→ **What you should do**:
All of the records below are to be copied exactly.

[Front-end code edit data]
+ + + +

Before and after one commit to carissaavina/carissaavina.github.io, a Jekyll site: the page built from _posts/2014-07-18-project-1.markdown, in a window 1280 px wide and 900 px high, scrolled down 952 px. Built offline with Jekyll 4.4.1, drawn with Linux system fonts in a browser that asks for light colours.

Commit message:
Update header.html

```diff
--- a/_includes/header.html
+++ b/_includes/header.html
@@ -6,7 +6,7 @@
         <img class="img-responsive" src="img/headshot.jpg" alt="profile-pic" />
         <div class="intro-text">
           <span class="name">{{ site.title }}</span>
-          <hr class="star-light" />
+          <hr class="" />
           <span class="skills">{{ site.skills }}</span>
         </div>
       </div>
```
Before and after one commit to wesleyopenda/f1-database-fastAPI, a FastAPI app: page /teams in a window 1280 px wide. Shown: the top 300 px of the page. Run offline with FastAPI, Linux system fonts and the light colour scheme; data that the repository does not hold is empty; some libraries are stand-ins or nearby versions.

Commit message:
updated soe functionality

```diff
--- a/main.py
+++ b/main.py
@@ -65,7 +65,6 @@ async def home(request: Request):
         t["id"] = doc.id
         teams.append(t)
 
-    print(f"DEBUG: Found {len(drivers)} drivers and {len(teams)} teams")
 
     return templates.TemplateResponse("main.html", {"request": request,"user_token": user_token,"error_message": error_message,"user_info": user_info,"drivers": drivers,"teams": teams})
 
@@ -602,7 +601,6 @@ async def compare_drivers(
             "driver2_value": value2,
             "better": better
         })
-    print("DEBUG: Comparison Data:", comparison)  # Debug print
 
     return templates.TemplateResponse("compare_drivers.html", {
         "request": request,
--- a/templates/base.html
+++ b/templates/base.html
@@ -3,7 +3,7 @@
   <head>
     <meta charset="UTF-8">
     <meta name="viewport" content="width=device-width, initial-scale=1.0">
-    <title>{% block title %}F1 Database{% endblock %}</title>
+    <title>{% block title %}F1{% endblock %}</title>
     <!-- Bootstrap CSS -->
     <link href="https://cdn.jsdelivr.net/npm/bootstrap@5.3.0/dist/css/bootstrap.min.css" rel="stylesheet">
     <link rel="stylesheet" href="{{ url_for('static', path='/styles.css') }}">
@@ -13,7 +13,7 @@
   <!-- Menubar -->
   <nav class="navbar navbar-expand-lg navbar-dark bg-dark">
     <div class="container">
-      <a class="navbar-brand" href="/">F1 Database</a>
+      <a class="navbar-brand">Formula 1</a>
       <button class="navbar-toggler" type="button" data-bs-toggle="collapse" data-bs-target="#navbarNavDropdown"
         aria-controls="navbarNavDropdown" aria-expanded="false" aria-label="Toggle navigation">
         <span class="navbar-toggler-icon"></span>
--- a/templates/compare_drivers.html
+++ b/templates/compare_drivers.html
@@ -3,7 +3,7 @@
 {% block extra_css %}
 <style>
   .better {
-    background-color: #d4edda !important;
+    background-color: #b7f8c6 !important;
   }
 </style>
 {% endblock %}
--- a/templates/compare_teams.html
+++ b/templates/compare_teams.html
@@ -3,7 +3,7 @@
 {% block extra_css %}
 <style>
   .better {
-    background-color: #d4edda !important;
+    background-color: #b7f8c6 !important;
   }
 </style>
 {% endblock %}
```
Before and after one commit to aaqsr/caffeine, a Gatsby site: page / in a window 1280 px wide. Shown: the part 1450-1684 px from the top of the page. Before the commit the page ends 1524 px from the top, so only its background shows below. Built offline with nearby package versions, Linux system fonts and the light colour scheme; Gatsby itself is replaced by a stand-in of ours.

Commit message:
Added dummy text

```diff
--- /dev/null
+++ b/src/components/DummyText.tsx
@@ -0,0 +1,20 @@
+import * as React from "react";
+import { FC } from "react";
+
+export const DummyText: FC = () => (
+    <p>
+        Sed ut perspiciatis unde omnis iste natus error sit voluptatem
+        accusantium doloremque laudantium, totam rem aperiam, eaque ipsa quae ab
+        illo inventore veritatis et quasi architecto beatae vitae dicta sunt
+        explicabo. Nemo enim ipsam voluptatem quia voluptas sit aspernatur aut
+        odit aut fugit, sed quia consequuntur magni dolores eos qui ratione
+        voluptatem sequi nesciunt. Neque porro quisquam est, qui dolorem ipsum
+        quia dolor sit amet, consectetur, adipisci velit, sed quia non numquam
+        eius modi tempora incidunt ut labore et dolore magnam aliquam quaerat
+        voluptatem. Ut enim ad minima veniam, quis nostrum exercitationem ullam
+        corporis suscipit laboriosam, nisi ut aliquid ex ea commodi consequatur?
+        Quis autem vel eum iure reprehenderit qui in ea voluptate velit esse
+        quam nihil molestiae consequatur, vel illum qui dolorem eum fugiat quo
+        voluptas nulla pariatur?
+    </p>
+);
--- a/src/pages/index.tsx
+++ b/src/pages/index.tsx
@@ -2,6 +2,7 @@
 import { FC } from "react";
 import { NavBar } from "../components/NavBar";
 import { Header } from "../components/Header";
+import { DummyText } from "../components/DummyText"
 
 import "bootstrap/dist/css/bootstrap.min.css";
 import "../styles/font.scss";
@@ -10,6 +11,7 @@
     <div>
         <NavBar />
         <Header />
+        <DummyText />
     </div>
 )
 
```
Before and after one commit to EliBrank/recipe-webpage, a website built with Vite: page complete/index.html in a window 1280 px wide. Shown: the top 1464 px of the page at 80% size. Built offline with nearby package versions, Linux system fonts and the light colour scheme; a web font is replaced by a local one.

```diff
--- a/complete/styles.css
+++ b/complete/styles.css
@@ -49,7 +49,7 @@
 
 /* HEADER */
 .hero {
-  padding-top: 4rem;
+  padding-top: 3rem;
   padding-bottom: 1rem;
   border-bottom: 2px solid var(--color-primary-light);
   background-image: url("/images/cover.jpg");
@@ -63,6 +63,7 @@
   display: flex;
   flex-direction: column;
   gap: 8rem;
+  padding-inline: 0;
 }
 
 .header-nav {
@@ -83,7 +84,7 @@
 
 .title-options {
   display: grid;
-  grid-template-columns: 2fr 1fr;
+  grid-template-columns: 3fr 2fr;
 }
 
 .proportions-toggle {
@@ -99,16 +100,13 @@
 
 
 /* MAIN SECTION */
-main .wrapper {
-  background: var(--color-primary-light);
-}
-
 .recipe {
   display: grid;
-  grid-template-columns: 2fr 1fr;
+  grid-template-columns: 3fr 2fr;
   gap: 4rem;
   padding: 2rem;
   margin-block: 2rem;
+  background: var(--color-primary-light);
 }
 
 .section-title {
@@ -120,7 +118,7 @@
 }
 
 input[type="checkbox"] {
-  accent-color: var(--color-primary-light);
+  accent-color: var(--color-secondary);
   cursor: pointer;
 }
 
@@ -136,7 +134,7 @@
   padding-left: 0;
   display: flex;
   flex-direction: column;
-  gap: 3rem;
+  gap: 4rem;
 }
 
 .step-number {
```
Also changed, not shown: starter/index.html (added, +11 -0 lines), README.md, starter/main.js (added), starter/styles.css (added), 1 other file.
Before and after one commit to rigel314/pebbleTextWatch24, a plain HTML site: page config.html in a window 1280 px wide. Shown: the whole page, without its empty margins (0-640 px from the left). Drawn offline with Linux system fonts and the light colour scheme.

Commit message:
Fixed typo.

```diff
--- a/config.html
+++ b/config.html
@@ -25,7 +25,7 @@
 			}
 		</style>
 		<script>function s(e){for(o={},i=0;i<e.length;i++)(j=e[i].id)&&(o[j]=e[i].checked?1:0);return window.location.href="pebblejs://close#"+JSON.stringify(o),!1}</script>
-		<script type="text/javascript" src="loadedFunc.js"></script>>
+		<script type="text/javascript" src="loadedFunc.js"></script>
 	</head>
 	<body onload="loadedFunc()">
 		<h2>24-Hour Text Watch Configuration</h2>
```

+ + + +

→ **Exercise output**:
Before and after one commit to carissaavina/carissaavina.github.io, a Jekyll site: the page built from _posts/2014-07-18-project-1.markdown, in a window 1280 px wide and 900 px high, scrolled down 952 px. Built offline with Jekyll 4.4.1, drawn with Linux system fonts in a browser that asks for light colours.

Commit message:
Update header.html

```diff
--- a/_includes/header.html
+++ b/_includes/header.html
@@ -6,7 +6,7 @@
         <img class="img-responsive" src="img/headshot.jpg" alt="profile-pic" />
         <div class="intro-text">
           <span class="name">{{ site.title }}</span>
-          <hr class="star-light" />
+          <hr class="" />
           <span class="skills">{{ site.skills }}</span>
         </div>
       </div>
```
Before and after one commit to wesleyopenda/f1-database-fastAPI, a FastAPI app: page /teams in a window 1280 px wide. Shown: the top 300 px of the page. Run offline with FastAPI, Linux system fonts and the light colour scheme; data that the repository does not hold is empty; some libraries are stand-ins or nearby versions.

Commit message:
updated soe functionality

```diff
--- a/main.py
+++ b/main.py
@@ -65,7 +65,6 @@ async def home(request: Request):
         t["id"] = doc.id
         teams.append(t)
 
-    print(f"DEBUG: Found {len(drivers)} drivers and {len(teams)} teams")
 
     return templates.TemplateResponse("main.html", {"request": request,"user_token": user_token,"error_message": error_message,"user_info": user_info,"drivers": drivers,"teams": teams})
 
@@ -602,7 +601,6 @@ async def compare_drivers(
             "driver2_value": value2,
             "better": better
         })
-    print("DEBUG: Comparison Data:", comparison)  # Debug print
 
     return templates.TemplateResponse("compare_drivers.html", {
         "request": request,
--- a/templates/base.html
+++ b/templates/base.html
@@ -3,7 +3,7 @@
   <head>
     <meta charset="UTF-8">
     <meta name="viewport" content="width=device-width, initial-scale=1.0">
-    <title>{% block title %}F1 Database{% endblock %}</title>
+    <title>{% block title %}F1{% endblock %}</title>
     <!-- Bootstrap CSS -->
     <link href="https://cdn.jsdelivr.net/npm/bootstrap@5.3.0/dist/css/bootstrap.min.css" rel="stylesheet">
     <link rel="stylesheet" href="{{ url_for('static', path='/styles.css') }}">
@@ -13,7 +13,7 @@
   <!-- Menubar -->
   <nav class="navbar navbar-expand-lg navbar-dark bg-dark">
     <div class="container">
-      <a class="navbar-brand" href="/">F1 Database</a>
+      <a class="navbar-brand">Formula 1</a>
       <button class="navbar-toggler" type="button" data-bs-toggle="collapse" data-bs-target="#navbarNavDropdown"
         aria-controls="navbarNavDropdown" aria-expanded="false" aria-label="Toggle navigation">
         <span class="navbar-toggler-icon"></span>
--- a/templates/compare_drivers.html
+++ b/templates/compare_drivers.html
@@ -3,7 +3,7 @@
 {% block extra_css %}
 <style>
   .better {
-    background-color: #d4edda !important;
+    background-color: #b7f8c6 !important;
   }
 </style>
 {% endblock %}
--- a/templates/compare_teams.html
+++ b/templates/compare_teams.html
@@ -3,7 +3,7 @@
 {% block extra_css %}
 <style>
   .better {
-    background-color: #d4edda !important;
+    background-color: #b7f8c6 !important;
   }
 </style>
 {% endblock %}
```
Before and after one commit to aaqsr/caffeine, a Gatsby site: page / in a window 1280 px wide. Shown: the part 1450-1684 px from the top of the page. Before the commit the page ends 1524 px from the top, so only its background shows below. Built offline with nearby package versions, Linux system fonts and the light colour scheme; Gatsby itself is replaced by a stand-in of ours.

Commit message:
Added dummy text

```diff
--- /dev/null
+++ b/src/components/DummyText.tsx
@@ -0,0 +1,20 @@
+import * as React from "react";
+import { FC } from "react";
+
+export const DummyText: FC = () => (
+    <p>
+        Sed ut perspiciatis unde omnis iste natus error sit voluptatem
+        accusantium doloremque laudantium, totam rem aperiam, eaque ipsa quae ab
+        illo inventore veritatis et quasi architecto beatae vitae dicta sunt
+        explicabo. Nemo enim ipsam voluptatem quia voluptas sit aspernatur aut
+        odit aut fugit, sed quia consequuntur magni dolores eos qui ratione
+        voluptatem sequi nesciunt. Neque porro quisquam est, qui dolorem ipsum
+        quia dolor sit amet, consectetur, adipisci velit, sed quia non numquam
+        eius modi tempora incidunt ut labore et dolore magnam aliquam quaerat
+        voluptatem. Ut enim ad minima veniam, quis nostrum exercitationem ullam
+        corporis suscipit laboriosam, nisi ut aliquid ex ea commodi consequatur?
+        Quis autem vel eum iure reprehenderit qui in ea voluptate velit esse
+        quam nihil molestiae consequatur, vel illum qui dolorem eum fugiat quo
+        voluptas nulla pariatur?
+    </p>
+);
--- a/src/pages/index.tsx
+++ b/src/pages/index.tsx
@@ -2,6 +2,7 @@
 import { FC } from "react";
 import { NavBar } from "../components/NavBar";
 import { Header } from "../components/Header";
+import { DummyText } from "../components/DummyText"
 
 import "bootstrap/dist/css/bootstrap.min.css";
 import "../styles/font.scss";
@@ -10,6 +11,7 @@
     <div>
         <NavBar />
         <Header />
+        <DummyText />
     </div>
 )
 
```
Before and after one commit to EliBrank/recipe-webpage, a website built with Vite: page complete/index.html in a window 1280 px wide. Shown: the top 1464 px of the page at 80% size. Built offline with nearby package versions, Linux system fonts and the light colour scheme; a web font is replaced by a local one.

```diff
--- a/complete/styles.css
+++ b/complete/styles.css
@@ -49,7 +49,7 @@
 
 /* HEADER */
 .hero {
-  padding-top: 4rem;
+  padding-top: 3rem;
   padding-bottom: 1rem;
   border-bottom: 2px solid var(--color-primary-light);
   background-image: url("/images/cover.jpg");
@@ -63,6 +63,7 @@
   display: flex;
   flex-direction: column;
   gap: 8rem;
+  padding-inline: 0;
 }
 
 .header-nav {
@@ -83,7 +84,7 @@
 
 .title-options {
   display: grid;
-  grid-template-columns: 2fr 1fr;
+  grid-template-columns: 3fr 2fr;
 }
 
 .proportions-toggle {
@@ -99,16 +100,13 @@
 
 
 /* MAIN SECTION */
-main .wrapper {
-  background: var(--color-primary-light);
-}
-
 .recipe {
   display: grid;
-  grid-template-columns: 2fr 1fr;
+  grid-template-columns: 3fr 2fr;
   gap: 4rem;
   padding: 2rem;
   margin-block: 2rem;
+  background: var(--color-primary-light);
 }
 
 .section-title {
@@ -120,7 +118,7 @@
 }
 
 input[type="checkbox"] {
-  accent-color: var(--color-primary-light);
+  accent-color: var(--color-secondary);
   cursor: pointer;
 }
 
@@ -136,7 +134,7 @@
   padding-left: 0;
   display: flex;
   flex-direction: column;
-  gap: 3rem;
+  gap: 4rem;
 }
 
 .step-number {
```
Also changed, not shown: starter/index.html (added, +11 -0 lines), README.md, starter/main.js (added), starter/styles.css (added), 1 other file.
Before and after one commit to rigel314/pebbleTextWatch24, a plain HTML site: page config.html in a window 1280 px wide. Shown: the whole page, without its empty margins (0-640 px from the left). Drawn offline with Linux system fonts and the light colour scheme.

Commit message:
Fixed typo.

```diff
--- a/config.html
+++ b/config.html
@@ -25,7 +25,7 @@
 			}
 		</style>
 		<script>function s(e){for(o={},i=0;i<e.length;i++)(j=e[i].id)&&(o[j]=e[i].checked?1:0);return window.location.href="pebblejs://close#"+JSON.stringify(o),!1}</script>
-		<script type="text/javascript" src="loadedFunc.js"></script>>
+		<script type="text/javascript" src="loadedFunc.js"></script>
 	</head>
 	<body onload="loadedFunc()">
 		<h2>24-Hour Text Watch Configuration</h2>
```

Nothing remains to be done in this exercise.